» **What is required**
Whenever a line carries the word "index", pull it out of the entries.

» **Data section**

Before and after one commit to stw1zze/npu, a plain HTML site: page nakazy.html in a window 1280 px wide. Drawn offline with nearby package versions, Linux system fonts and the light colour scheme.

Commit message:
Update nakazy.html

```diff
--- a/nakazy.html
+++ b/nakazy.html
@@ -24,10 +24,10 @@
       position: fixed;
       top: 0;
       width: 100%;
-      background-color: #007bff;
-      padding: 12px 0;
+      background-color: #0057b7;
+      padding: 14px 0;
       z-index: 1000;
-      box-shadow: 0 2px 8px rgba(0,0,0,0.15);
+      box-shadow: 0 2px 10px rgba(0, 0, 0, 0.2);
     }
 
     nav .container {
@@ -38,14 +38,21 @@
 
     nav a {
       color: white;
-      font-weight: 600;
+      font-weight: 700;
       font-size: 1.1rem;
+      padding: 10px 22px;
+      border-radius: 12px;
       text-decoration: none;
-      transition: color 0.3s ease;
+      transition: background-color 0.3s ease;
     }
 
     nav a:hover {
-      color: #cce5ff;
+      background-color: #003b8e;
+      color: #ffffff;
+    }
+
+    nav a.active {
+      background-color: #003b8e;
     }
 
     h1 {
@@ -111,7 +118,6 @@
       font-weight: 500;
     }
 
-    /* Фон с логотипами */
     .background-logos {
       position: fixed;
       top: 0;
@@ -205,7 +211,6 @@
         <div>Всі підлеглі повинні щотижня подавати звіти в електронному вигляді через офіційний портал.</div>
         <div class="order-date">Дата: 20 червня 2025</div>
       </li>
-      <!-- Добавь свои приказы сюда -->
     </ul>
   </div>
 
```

--

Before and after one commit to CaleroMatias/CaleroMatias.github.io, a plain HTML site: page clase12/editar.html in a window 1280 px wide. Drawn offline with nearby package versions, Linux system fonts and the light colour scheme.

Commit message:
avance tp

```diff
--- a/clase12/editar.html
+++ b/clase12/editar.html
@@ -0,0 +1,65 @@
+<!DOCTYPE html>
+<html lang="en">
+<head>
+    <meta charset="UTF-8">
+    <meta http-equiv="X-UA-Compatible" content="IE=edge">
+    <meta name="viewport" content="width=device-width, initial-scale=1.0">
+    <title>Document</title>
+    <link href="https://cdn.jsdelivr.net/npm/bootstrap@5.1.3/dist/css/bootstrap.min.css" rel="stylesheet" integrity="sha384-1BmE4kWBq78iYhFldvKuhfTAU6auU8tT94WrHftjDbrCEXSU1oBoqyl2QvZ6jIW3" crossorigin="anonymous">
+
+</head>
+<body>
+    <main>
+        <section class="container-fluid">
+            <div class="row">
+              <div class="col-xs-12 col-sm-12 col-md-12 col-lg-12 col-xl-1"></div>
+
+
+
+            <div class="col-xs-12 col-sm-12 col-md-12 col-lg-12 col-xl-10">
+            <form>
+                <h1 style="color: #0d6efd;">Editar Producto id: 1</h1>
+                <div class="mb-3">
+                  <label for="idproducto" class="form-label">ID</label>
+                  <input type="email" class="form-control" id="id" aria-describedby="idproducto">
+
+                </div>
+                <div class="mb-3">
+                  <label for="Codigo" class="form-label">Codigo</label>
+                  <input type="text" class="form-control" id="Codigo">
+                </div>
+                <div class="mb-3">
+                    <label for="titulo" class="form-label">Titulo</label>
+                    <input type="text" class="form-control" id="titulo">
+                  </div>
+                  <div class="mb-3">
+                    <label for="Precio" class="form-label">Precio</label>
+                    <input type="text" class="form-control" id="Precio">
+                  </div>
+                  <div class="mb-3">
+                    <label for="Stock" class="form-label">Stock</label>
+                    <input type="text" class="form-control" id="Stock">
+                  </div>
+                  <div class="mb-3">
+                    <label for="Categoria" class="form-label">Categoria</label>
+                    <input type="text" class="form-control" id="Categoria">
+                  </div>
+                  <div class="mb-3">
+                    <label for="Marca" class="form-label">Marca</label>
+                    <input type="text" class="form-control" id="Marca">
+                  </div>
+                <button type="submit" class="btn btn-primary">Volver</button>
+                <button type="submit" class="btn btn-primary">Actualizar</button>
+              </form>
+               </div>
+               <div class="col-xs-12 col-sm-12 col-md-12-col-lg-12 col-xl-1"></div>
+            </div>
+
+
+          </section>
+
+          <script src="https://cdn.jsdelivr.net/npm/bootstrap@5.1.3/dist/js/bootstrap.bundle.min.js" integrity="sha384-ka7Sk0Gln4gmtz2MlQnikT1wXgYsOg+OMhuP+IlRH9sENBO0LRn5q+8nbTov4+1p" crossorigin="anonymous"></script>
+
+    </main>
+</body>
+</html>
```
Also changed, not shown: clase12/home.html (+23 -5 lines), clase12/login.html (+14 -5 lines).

* * *

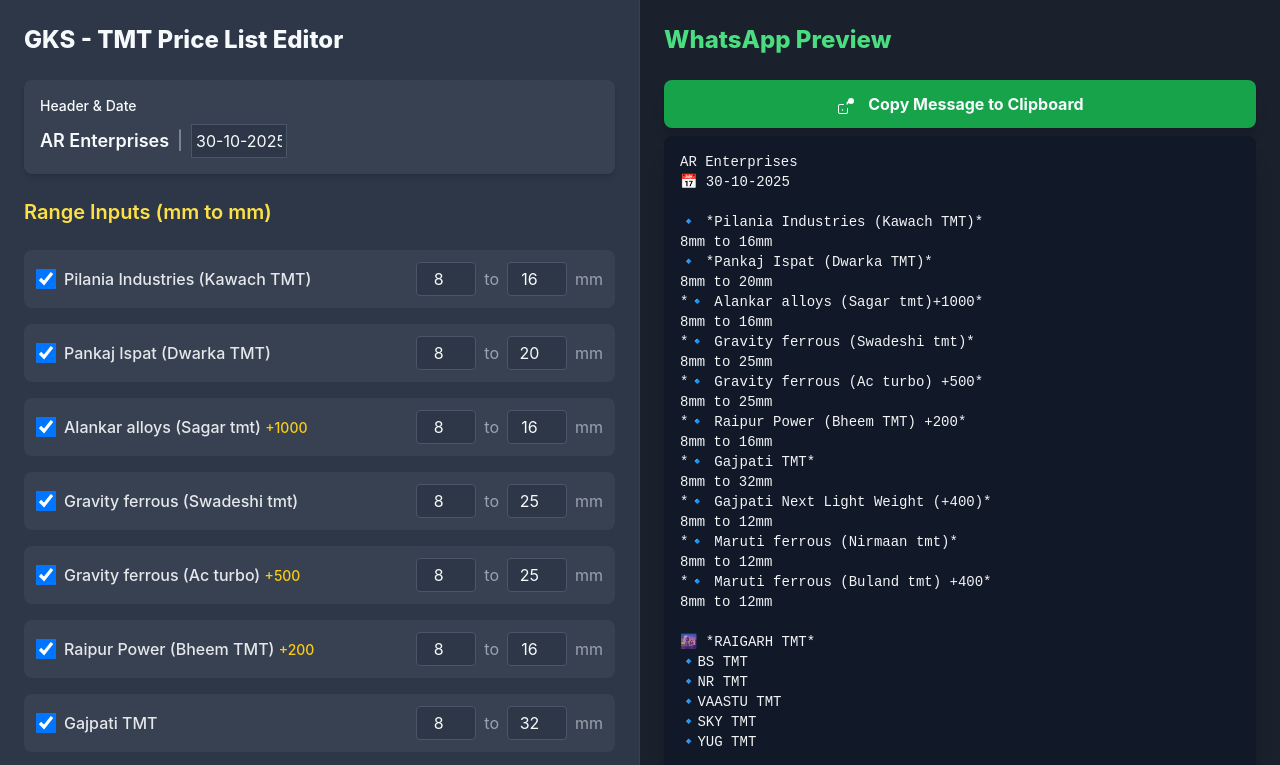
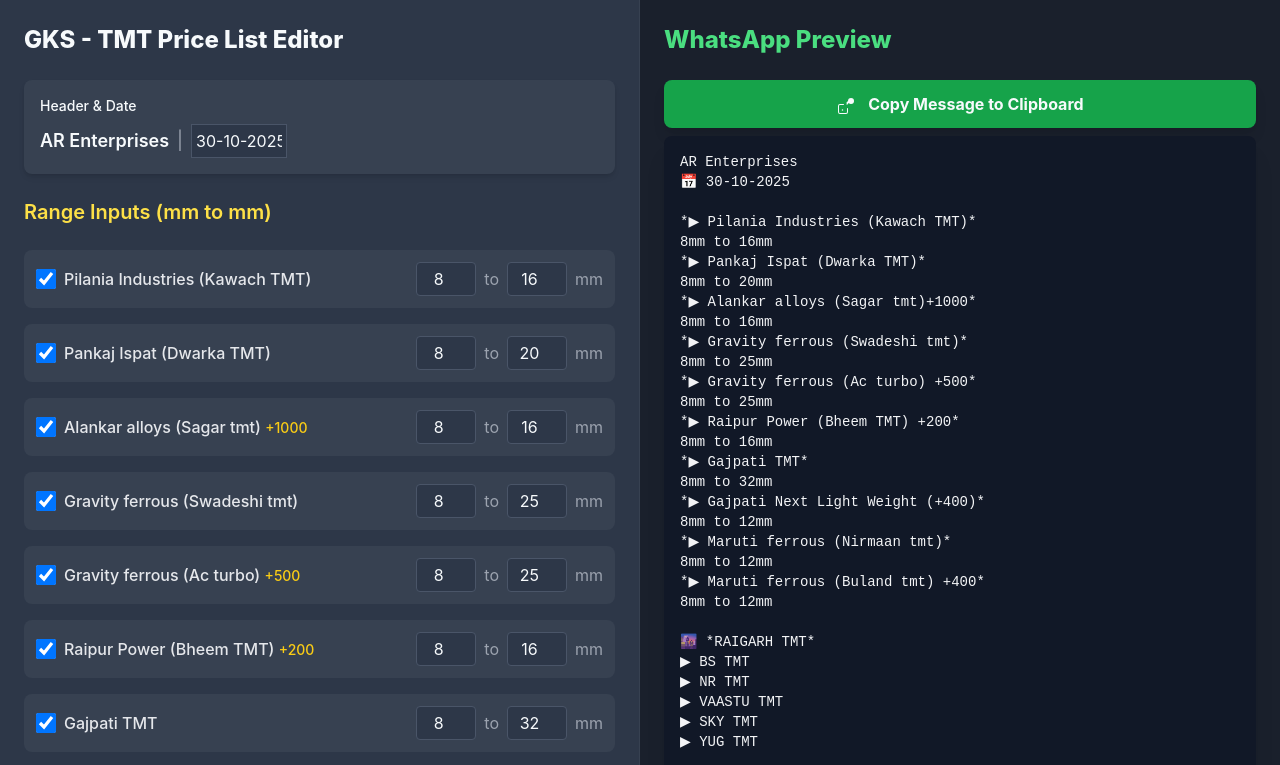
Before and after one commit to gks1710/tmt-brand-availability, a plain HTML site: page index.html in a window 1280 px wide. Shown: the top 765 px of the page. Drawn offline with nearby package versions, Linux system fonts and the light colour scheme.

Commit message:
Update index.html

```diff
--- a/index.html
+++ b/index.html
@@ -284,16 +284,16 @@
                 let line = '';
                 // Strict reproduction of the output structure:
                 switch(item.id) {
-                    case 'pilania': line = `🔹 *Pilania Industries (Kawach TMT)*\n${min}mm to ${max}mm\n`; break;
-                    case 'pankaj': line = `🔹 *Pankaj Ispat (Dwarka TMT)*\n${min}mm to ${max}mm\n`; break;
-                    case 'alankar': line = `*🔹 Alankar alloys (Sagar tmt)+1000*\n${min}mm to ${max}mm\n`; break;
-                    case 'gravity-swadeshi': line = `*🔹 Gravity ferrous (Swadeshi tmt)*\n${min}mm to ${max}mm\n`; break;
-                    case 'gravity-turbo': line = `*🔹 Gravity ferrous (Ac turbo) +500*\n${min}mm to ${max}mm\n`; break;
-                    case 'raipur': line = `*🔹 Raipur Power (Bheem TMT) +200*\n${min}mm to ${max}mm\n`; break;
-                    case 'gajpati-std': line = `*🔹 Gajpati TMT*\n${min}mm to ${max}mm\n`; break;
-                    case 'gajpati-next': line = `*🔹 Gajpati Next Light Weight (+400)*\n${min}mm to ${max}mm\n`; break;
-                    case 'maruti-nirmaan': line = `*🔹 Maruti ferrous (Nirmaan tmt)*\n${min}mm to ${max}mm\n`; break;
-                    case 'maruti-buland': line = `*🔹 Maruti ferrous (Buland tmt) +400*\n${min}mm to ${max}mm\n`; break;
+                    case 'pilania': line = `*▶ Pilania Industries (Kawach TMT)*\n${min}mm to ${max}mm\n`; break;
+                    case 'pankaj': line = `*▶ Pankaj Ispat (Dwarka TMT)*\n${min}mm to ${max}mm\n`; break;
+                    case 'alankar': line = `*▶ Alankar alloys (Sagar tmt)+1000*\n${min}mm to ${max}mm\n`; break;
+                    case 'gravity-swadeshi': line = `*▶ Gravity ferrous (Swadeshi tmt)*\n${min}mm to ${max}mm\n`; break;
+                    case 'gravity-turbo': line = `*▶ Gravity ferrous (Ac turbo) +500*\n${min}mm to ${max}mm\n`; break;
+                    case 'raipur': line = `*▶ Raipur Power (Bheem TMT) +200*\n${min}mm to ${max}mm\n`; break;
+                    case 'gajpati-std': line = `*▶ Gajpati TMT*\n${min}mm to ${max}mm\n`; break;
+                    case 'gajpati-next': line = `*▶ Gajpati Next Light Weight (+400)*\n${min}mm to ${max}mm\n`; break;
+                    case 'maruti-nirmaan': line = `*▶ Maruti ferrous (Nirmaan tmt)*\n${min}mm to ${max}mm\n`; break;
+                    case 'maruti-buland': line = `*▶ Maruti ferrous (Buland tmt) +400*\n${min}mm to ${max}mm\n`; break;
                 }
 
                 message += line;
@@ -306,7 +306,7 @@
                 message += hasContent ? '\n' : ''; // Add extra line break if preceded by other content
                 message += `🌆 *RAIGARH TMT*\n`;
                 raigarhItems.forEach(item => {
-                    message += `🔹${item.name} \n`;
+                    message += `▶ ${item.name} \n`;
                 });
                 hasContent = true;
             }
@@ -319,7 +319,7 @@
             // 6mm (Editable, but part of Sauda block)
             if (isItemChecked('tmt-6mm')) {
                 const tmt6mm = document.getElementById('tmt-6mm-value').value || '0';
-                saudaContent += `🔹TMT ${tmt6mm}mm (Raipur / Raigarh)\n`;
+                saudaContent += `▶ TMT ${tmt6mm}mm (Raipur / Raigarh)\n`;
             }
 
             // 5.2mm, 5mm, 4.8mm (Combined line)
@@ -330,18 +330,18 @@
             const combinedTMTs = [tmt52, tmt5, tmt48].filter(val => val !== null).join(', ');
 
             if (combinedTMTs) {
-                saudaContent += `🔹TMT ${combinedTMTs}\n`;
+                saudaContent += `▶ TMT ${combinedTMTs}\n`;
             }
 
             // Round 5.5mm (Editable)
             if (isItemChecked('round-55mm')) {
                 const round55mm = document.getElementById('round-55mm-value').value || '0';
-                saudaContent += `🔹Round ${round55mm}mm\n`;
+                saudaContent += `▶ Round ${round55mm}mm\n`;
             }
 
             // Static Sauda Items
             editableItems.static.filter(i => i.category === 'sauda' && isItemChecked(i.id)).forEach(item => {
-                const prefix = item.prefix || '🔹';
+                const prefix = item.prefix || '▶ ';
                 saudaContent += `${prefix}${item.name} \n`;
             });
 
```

» **Problem solution**
       z-index: 1000;
Before and after one commit to gks1710/tmt-brand-availability, a plain HTML site: page index.html in a window 1280 px wide. Shown: the top 765 px of the page. Drawn offline with nearby package versions, Linux system fonts and the light colour scheme.
Update index.html
--- a/index.html
+++ b/index.html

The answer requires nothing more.